Wells: Since our game is about treasure hunting and heroic exploits, it’s a perfect fit for the personalization, content-sharing and “trophies” features of the PS3 Home community. We’ve spent the whole course of development quietly creating a ton of cool bonus materials that players can win. We’ve actually filled the Blu-ray disc with Making Of featurettes, production art galleries, unlockable costumes, screen-filter effects, selectable weapons, and a bunch of other fun stuff to keep you happy for hours and hours after your first play-through. Rather than each individual treasure, the Medals in Uncharted are more likely going to turn into Home trophies. We modelled the detail into the treasures just to increase the satisfaction in finding them.


TSA: Speaking of treasures, where’s Nathan off to next?

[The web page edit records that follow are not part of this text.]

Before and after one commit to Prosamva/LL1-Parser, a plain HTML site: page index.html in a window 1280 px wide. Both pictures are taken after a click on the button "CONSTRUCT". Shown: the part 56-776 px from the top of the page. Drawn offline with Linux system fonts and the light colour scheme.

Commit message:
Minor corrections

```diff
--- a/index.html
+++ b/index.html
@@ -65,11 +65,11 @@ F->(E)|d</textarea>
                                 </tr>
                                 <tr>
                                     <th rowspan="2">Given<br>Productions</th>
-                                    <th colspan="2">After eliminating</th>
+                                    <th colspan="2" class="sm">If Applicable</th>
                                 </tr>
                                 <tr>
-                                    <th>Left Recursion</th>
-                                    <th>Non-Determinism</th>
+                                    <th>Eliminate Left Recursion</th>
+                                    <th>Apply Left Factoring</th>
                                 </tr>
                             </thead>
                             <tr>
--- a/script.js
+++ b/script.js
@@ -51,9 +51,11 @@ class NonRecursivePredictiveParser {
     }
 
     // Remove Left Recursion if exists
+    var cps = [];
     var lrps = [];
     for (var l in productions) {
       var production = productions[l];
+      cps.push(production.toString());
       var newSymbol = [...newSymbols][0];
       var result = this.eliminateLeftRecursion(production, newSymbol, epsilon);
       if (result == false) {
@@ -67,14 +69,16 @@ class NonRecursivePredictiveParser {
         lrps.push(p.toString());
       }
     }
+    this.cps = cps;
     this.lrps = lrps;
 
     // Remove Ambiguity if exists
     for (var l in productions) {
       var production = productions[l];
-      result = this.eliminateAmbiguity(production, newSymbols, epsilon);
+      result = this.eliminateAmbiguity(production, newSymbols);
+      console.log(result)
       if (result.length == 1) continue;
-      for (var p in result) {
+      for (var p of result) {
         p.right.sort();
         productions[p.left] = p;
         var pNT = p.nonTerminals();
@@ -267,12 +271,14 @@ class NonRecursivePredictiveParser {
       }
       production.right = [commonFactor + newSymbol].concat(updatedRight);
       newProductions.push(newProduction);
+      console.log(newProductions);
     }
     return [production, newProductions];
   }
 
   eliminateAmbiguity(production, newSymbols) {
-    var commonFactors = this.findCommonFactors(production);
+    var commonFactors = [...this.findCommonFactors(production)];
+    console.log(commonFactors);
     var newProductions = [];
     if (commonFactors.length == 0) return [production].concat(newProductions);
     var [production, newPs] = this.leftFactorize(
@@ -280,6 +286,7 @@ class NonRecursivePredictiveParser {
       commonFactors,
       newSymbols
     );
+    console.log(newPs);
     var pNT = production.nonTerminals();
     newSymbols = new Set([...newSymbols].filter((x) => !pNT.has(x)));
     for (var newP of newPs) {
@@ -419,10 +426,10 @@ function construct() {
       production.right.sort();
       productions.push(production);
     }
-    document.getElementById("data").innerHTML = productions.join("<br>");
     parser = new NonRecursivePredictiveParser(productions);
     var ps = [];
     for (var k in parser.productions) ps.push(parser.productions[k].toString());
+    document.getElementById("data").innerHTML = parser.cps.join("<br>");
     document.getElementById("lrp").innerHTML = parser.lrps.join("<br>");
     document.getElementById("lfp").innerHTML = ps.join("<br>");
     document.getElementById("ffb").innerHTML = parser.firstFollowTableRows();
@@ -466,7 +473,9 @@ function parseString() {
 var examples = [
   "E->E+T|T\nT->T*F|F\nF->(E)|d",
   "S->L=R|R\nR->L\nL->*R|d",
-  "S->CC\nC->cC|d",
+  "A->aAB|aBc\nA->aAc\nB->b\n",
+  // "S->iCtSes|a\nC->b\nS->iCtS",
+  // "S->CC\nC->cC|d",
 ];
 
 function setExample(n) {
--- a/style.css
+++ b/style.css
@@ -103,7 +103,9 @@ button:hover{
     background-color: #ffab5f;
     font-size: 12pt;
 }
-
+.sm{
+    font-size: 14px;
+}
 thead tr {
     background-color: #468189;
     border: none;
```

Wells: We developed Uncharted as a franchise, so this game is just the first in an ongoing series of adventures. We’ve already started having meetings to see what worked best in production and finding the areas that need improvement. We’ve also only just started brainstorming on ideas for our next project. Nothing has been solidified yet.

TSA: What were the technical challenges your team faced with Uncharted, with particular reference to the PS3’s architecture? Is there anything you had to leave out of the game for launch?

Wells: The PlayStation 3 is a complex yet powerful system. We could not pull off the rich, seamless world of Uncharted on any other console. Because the system is so powerful, it means that tapping into that power requires great engineering efforts. We’re lucky that Naughty Dog has some of the best programmers in the industry. I can also tell you that as we’re finishing Uncharted, we’ve found new ways of optimizing our engine to take advantage of the hardware. All of which means that, as beautiful as our game is, there is a lot more in store for the PlayStation 3.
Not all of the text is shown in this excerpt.